__TASK ITEM__
An exact reproduction of all entries is required.

*** Begin section ***

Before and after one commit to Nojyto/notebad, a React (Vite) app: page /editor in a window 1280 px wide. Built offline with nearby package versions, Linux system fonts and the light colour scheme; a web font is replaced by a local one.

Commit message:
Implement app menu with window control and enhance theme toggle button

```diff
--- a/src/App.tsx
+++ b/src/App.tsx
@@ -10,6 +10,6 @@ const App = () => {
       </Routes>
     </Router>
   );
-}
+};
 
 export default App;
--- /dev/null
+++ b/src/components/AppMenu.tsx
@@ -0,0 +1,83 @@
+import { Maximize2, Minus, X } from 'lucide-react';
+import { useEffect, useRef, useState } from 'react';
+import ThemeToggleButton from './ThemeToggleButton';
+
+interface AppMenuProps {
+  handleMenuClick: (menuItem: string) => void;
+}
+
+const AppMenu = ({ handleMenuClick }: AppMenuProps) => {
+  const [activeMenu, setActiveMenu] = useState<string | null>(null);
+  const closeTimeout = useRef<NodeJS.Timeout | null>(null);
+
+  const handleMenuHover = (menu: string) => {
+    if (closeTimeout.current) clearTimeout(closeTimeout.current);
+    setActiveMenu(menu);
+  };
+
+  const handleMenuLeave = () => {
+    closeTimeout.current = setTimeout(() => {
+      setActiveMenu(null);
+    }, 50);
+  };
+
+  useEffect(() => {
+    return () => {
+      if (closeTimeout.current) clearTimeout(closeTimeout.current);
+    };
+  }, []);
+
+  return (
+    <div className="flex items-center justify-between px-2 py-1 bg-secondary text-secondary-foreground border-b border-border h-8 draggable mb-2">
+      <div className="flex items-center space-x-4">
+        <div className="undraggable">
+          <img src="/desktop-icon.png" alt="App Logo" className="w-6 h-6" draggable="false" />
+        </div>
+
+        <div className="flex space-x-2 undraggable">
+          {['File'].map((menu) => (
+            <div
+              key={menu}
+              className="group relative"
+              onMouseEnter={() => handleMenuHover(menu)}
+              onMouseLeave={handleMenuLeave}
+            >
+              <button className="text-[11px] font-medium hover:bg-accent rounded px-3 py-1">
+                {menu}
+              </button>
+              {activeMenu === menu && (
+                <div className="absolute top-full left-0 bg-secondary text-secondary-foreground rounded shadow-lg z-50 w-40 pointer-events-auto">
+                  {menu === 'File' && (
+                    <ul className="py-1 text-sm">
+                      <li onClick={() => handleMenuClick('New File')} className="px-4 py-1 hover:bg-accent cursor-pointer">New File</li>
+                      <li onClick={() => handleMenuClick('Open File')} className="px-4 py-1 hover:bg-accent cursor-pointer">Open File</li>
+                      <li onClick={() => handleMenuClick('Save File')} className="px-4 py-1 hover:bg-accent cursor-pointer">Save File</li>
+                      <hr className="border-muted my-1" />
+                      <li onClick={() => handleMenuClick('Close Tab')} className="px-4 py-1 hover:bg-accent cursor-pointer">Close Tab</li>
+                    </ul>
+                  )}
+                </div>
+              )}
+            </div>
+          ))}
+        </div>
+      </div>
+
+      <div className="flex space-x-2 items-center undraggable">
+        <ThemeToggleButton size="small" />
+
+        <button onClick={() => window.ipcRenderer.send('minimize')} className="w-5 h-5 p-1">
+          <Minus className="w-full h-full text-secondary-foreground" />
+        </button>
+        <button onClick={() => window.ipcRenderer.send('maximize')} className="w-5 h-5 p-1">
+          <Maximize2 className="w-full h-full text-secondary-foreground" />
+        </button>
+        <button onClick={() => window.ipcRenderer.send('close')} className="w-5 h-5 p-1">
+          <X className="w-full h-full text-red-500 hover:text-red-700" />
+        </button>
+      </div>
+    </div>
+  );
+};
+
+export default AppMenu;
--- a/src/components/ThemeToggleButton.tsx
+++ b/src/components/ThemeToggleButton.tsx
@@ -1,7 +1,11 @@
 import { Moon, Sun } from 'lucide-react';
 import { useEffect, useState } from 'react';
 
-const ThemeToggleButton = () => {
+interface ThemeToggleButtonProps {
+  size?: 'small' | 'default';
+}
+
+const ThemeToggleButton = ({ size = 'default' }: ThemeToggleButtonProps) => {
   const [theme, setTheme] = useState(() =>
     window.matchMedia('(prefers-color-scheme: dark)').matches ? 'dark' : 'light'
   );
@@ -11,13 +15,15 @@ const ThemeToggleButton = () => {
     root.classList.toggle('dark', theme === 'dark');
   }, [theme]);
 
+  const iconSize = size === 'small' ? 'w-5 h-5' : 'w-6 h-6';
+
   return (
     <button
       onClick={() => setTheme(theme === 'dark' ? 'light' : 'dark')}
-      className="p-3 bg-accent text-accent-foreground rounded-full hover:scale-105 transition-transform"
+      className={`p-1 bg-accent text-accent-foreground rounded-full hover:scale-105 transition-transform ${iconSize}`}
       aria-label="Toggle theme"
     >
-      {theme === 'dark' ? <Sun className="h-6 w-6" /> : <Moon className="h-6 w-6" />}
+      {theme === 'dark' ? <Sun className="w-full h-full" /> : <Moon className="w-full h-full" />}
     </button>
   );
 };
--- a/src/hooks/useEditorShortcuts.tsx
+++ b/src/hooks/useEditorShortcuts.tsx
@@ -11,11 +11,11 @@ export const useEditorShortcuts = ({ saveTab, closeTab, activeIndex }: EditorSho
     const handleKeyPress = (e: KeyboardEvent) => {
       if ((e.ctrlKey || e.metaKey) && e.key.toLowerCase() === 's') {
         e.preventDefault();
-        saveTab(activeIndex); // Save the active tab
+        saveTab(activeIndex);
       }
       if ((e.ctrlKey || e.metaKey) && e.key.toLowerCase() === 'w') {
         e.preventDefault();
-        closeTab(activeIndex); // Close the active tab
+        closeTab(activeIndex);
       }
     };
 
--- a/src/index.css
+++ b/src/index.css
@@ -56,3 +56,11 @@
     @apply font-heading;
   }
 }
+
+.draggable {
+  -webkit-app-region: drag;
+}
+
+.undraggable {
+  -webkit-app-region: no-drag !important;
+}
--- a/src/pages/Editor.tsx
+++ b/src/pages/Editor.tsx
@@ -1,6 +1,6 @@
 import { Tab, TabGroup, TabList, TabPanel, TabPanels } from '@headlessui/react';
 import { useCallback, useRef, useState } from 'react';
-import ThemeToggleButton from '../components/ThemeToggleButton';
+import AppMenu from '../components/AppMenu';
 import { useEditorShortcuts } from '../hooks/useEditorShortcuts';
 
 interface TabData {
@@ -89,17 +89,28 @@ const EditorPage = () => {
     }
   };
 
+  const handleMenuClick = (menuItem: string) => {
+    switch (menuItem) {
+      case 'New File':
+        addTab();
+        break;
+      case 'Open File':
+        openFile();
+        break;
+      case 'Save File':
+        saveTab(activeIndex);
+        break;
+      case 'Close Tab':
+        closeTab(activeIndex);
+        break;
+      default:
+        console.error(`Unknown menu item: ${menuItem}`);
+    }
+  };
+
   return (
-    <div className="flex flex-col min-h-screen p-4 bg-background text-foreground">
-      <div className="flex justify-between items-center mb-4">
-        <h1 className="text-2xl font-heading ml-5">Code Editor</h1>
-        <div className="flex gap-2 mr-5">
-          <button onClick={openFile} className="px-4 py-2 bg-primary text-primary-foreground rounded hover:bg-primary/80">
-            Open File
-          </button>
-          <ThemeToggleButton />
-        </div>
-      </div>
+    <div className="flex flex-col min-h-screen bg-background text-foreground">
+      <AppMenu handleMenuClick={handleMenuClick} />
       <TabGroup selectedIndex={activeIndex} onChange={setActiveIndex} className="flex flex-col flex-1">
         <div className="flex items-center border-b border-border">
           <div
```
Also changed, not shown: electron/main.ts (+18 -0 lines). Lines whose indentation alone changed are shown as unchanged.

*** End section ***

__REPLY TO THE TASK__
Before and after one commit to Nojyto/notebad, a React (Vite) app: page /editor in a window 1280 px wide. Built offline with nearby package versions, Linux system fonts and the light colour scheme; a web font is replaced by a local one.

Commit message:
Implement app menu with window control and enhance theme toggle button

```diff
--- a/src/App.tsx
+++ b/src/App.tsx
@@ -10,6 +10,6 @@ const App = () => {
       </Routes>
     </Router>
   );
-}
+};
 
 export default App;
--- /dev/null
+++ b/src/components/AppMenu.tsx
@@ -0,0 +1,83 @@
+import { Maximize2, Minus, X } from 'lucide-react';
+import { useEffect, useRef, useState } from 'react';
+import ThemeToggleButton from './ThemeToggleButton';
+
+interface AppMenuProps {
+  handleMenuClick: (menuItem: string) => void;
+}
+
+const AppMenu = ({ handleMenuClick }: AppMenuProps) => {
+  const [activeMenu, setActiveMenu] = useState<string | null>(null);
+  const closeTimeout = useRef<NodeJS.Timeout | null>(null);
+
+  const handleMenuHover = (menu: string) => {
+    if (closeTimeout.current) clearTimeout(closeTimeout.current);
+    setActiveMenu(menu);
+  };
+
+  const handleMenuLeave = () => {
+    closeTimeout.current = setTimeout(() => {
+      setActiveMenu(null);
+    }, 50);
+  };
+
+  useEffect(() => {
+    return () => {
+      if (closeTimeout.current) clearTimeout(closeTimeout.current);
+    };
+  }, []);
+
+  return (
+    <div className="flex items-center justify-between px-2 py-1 bg-secondary text-secondary-foreground border-b border-border h-8 draggable mb-2">
+      <div className="flex items-center space-x-4">
+        <div className="undraggable">
+          <img src="/desktop-icon.png" alt="App Logo" className="w-6 h-6" draggable="false" />
+        </div>
+
+        <div className="flex space-x-2 undraggable">
+          {['File'].map((menu) => (
+            <div
+              key={menu}
+              className="group relative"
+              onMouseEnter={() => handleMenuHover(menu)}
+              onMouseLeave={handleMenuLeave}
+            >
+              <button className="text-[11px] font-medium hover:bg-accent rounded px-3 py-1">
+                {menu}
+              </button>
+              {activeMenu === menu && (
+                <div className="absolute top-full left-0 bg-secondary text-secondary-foreground rounded shadow-lg z-50 w-40 pointer-events-auto">
+                  {menu === 'File' && (
+                    <ul className="py-1 text-sm">
+                      <li onClick={() => handleMenuClick('New File')} className="px-4 py-1 hover:bg-accent cursor-pointer">New File</li>
+                      <li onClick={() => handleMenuClick('Open File')} className="px-4 py-1 hover:bg-accent cursor-pointer">Open File</li>
+                      <li onClick={() => handleMenuClick('Save File')} className="px-4 py-1 hover:bg-accent cursor-pointer">Save File</li>
+                      <hr className="border-muted my-1" />
+                      <li onClick={() => handleMenuClick('Close Tab')} className="px-4 py-1 hover:bg-accent cursor-pointer">Close Tab</li>
+                    </ul>
+                  )}
+                </div>
+              )}
+            </div>
+          ))}
+        </div>
+      </div>
+
+      <div className="flex space-x-2 items-center undraggable">
+        <ThemeToggleButton size="small" />
+
+        <button onClick={() => window.ipcRenderer.send('minimize')} className="w-5 h-5 p-1">
+          <Minus className="w-full h-full text-secondary-foreground" />
+        </button>
+        <button onClick={() => window.ipcRenderer.send('maximize')} className="w-5 h-5 p-1">
+          <Maximize2 className="w-full h-full text-secondary-foreground" />
+        </button>
+        <button onClick={() => window.ipcRenderer.send('close')} className="w-5 h-5 p-1">
+          <X className="w-full h-full text-red-500 hover:text-red-700" />
+        </button>
+      </div>
+    </div>
+  );
+};
+
+export default AppMenu;
--- a/src/components/ThemeToggleButton.tsx
+++ b/src/components/ThemeToggleButton.tsx
@@ -1,7 +1,11 @@
 import { Moon, Sun } from 'lucide-react';
 import { useEffect, useState } from 'react';
 
-const ThemeToggleButton = () => {
+interface ThemeToggleButtonProps {
+  size?: 'small' | 'default';
+}
+
+const ThemeToggleButton = ({ size = 'default' }: ThemeToggleButtonProps) => {
   const [theme, setTheme] = useState(() =>
     window.matchMedia('(prefers-color-scheme: dark)').matches ? 'dark' : 'light'
   );
@@ -11,13 +15,15 @@ const ThemeToggleButton = () => {
     root.classList.toggle('dark', theme === 'dark');
   }, [theme]);
 
+  const iconSize = size === 'small' ? 'w-5 h-5' : 'w-6 h-6';
+
   return (
     <button
       onClick={() => setTheme(theme === 'dark' ? 'light' : 'dark')}
-      className="p-3 bg-accent text-accent-foreground rounded-full hover:scale-105 transition-transform"
+      className={`p-1 bg-accent text-accent-foreground rounded-full hover:scale-105 transition-transform ${iconSize}`}
       aria-label="Toggle theme"
     >
-      {theme === 'dark' ? <Sun className="h-6 w-6" /> : <Moon className="h-6 w-6" />}
+      {theme === 'dark' ? <Sun className="w-full h-full" /> : <Moon className="w-full h-full" />}
     </button>
   );
 };
--- a/src/hooks/useEditorShortcuts.tsx
+++ b/src/hooks/useEditorShortcuts.tsx
@@ -11,11 +11,11 @@ export const useEditorShortcuts = ({ saveTab, closeTab, activeIndex }: EditorSho
     const handleKeyPress = (e: KeyboardEvent) => {
       if ((e.ctrlKey || e.metaKey) && e.key.toLowerCase() === 's') {
         e.preventDefault();
-        saveTab(activeIndex); // Save the active tab
+        saveTab(activeIndex);
       }
       if ((e.ctrlKey || e.metaKey) && e.key.toLowerCase() === 'w') {
         e.preventDefault();
-        closeTab(activeIndex); // Close the active tab
+        closeTab(activeIndex);
       }
     };
 
--- a/src/index.css
+++ b/src/index.css
@@ -56,3 +56,11 @@
     @apply font-heading;
   }
 }
+
+.draggable {
+  -webkit-app-region: drag;
+}
+
+.undraggable {
+  -webkit-app-region: no-drag !important;
+}
--- a/src/pages/Editor.tsx
+++ b/src/pages/Editor.tsx
@@ -1,6 +1,6 @@
 import { Tab, TabGroup, TabList, TabPanel, TabPanels } from '@headlessui/react';
 import { useCallback, useRef, useState } from 'react';
-import ThemeToggleButton from '../components/ThemeToggleButton';
+import AppMenu from '../components/AppMenu';
 import { useEditorShortcuts } from '../hooks/useEditorShortcuts';
 
 interface TabData {
@@ -89,17 +89,28 @@ const EditorPage = () => {
     }
   };
 
+  const handleMenuClick = (menuItem: string) => {
+    switch (menuItem) {
+      case 'New File':
+        addTab();
+        break;
+      case 'Open File':
+        openFile();
+        break;
+      case 'Save File':
+        saveTab(activeIndex);
+        break;
+      case 'Close Tab':
+        closeTab(activeIndex);
+        break;
+      default:
+        console.error(`Unknown menu item: ${menuItem}`);
+    }
+  };
+
   return (
-    <div className="flex flex-col min-h-screen p-4 bg-background text-foreground">
-      <div className="flex justify-between items-center mb-4">
-        <h1 className="text-2xl font-heading ml-5">Code Editor</h1>
-        <div className="flex gap-2 mr-5">
-          <button onClick={openFile} className="px-4 py-2 bg-primary text-primary-foreground rounded hover:bg-primary/80">
-            Open File
-          </button>
-          <ThemeToggleButton />
-        </div>
-      </div>
+    <div className="flex flex-col min-h-screen bg-background text-foreground">
+      <AppMenu handleMenuClick={handleMenuClick} />
       <TabGroup selectedIndex={activeIndex} onChange={setActiveIndex} className="flex flex-col flex-1">
         <div className="flex items-center border-b border-border">
           <div
```
Also changed, not shown: electron/main.ts (+18 -0 lines). Lines whose indentation alone changed are shown as unchanged.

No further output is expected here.